What’s his weight these days?
Mike has been in the 320s. when guys start weighing over 300 pounds, five or ten pounds here and there isn’t very much. What do they say? It’s like a deck chair off the Queen Mary. He definitely is at a very manageable weight.(Remember that Williams weighed 450 pounds at his heaviest before he was signed last year.)
How much does Mike Shanahan’s scheme, in particular, help an offensive line?
“This is a very good system for offensive linemen. They do a lot of different things that do help linemen. The one thing that the linemen have to be willing to do is run. This zone-blocking scheme, now, there will be a mix of power. There’s going to be the zone-blocking scheme that you all have heard a lot about. But this is a very good system for offensive linemen.
“Really, we’re on the offensive. We’re not taking it on the chin all the time from the defense. There’s a lot of this offense that fits very, very well together—the passing game complements the running game, the running game complements the play-action game, and so on and so forth, to make it for the offensive line, so it’s not the quarterback in the same place every time, the same run where the linemen get to anchor down. We make those guys run and defend the field sideline to sideline, run and pass, which really helps offensive linemen and hopefully will help our guys develop more quickly.”
Does last year’s zone-blocking scheme give these guys a good foundation for your new scheme?
“In the NFL, a lot of people are doing the same things. Obviously everybody runs a version of the outside running game. Our commitment to it will be the difference, maybe, between what they did here last year. I can’t speak much on what they did, but obviously there are some similarities and a lot of these guys have run the zone blocking scheme before. All the players have done some form of it. It’s just a matter of us all getting on the same page with how we do it here.”

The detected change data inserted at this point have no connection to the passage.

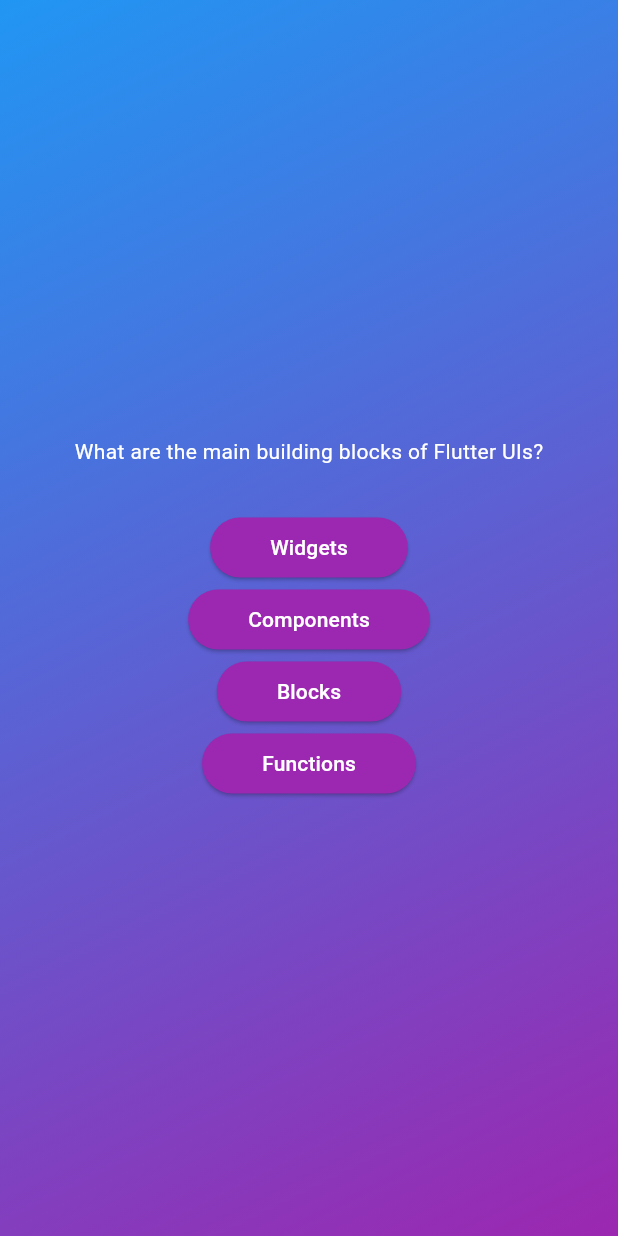
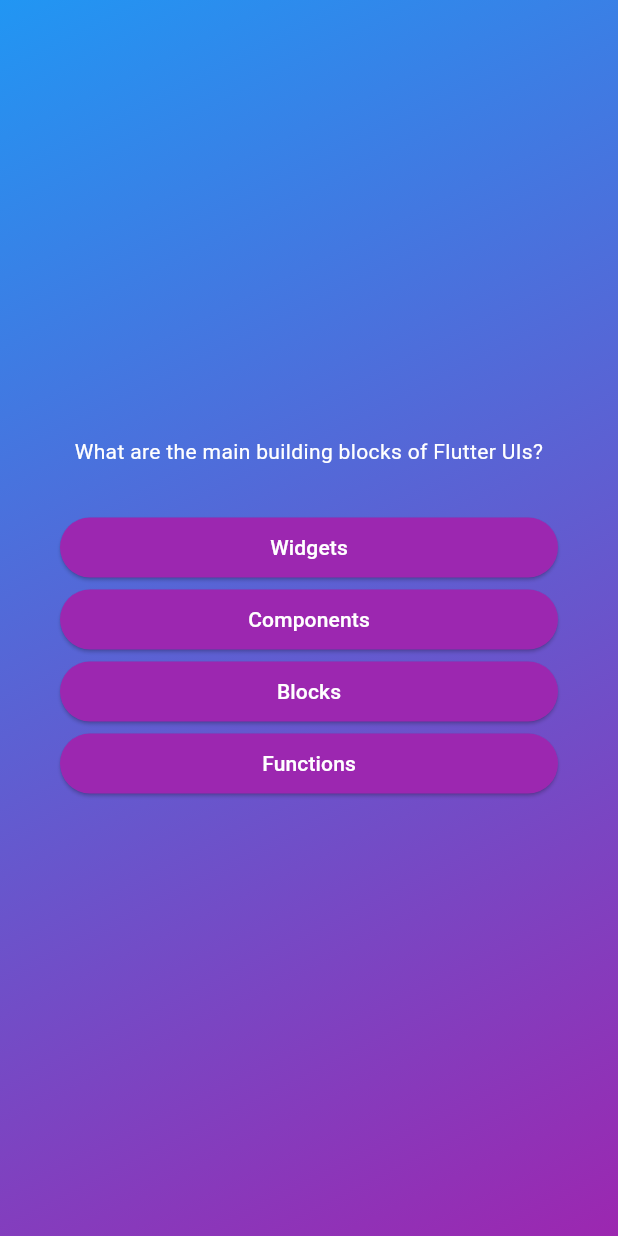
Before and after one commit to brijeshkumar-chavda/QuizApp, a Flutter app: the screen it shows after launch, after a tap on "Start Quiz", on a phone screen of 412 x 824 dp. Run offline on Flutter 3.47's test engine with Material 3 defaults, Android fonts, the phone set to English and light mode, and no system bars.

Commit message:
style(quiz screen): add margin for answer button

```diff
--- a/lib/quiz_screen.dart
+++ b/lib/quiz_screen.dart
@@ -18,16 +18,24 @@ class _QuizScreenState extends State<QuizScreen> {
 
     return SizedBox(
       width: double.infinity,
+      child: Container(
+        margin: EdgeInsets.all(40),
         child: Column(
           mainAxisAlignment: MainAxisAlignment.center,
+          crossAxisAlignment: CrossAxisAlignment.stretch,
           children: [
-          Text(currentQuestion.question, style: TextStyle(color: Colors.white)),
+            Text(
+              currentQuestion.question,
+              style: TextStyle(color: Colors.white),
+              textAlign: TextAlign.center,
+            ),
             SizedBox(height: 30),
             ...currentQuestion.answers.map((answer) {
               return AnswerButton(answerText: answer, onTap: () {});
             }),
           ],
         ),
+      ),
     );
   }
 }
```
Lines whose indentation alone changed are shown as unchanged.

…After reading Foerster’s words and taking into account last night’s pick of Trent Williams, what are you thinking about the offensive line as a whole? What spots do you think the Redskins still should address?